▶ _Required action_:
Filter these entries so that only lines with the word "release" remain.

(Change detection data)
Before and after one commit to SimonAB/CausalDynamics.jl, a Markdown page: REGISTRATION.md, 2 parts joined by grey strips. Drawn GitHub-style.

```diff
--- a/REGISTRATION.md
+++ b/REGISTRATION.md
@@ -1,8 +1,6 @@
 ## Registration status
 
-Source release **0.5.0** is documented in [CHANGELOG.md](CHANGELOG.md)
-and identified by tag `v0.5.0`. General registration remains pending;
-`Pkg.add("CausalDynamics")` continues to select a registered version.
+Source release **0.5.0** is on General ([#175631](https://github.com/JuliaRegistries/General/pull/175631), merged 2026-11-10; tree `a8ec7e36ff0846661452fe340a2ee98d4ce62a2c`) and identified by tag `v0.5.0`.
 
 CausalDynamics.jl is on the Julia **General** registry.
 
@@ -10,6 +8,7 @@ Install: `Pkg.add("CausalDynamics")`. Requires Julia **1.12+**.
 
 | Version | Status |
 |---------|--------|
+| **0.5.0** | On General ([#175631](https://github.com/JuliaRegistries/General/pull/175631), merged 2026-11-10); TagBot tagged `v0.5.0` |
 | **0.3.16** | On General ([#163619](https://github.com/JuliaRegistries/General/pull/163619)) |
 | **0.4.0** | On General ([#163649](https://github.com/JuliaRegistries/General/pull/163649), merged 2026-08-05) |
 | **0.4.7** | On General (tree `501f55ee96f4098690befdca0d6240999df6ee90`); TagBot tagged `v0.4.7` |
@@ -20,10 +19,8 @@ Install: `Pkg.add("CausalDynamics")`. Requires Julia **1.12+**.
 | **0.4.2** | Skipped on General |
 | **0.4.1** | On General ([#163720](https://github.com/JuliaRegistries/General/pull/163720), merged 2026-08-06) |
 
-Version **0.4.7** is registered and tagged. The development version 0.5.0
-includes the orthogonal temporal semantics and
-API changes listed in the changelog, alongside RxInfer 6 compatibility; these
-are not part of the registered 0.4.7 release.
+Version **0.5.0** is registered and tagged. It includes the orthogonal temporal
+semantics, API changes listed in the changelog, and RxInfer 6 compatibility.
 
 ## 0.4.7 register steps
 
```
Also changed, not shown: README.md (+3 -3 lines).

▶ _Answer section_:
-Source release **0.5.0** is documented in [CHANGELOG.md](CHANGELOG.md)
+Source release **0.5.0** is on General ([#175631](https://github.com/JuliaRegistries/General/pull/175631), merged 2026-11-10; tree `a8ec7e36ff0846661452fe340a2ee98d4ce62a2c`) and identified by tag `v0.5.0`.
-are not part of the registered 0.4.7 release.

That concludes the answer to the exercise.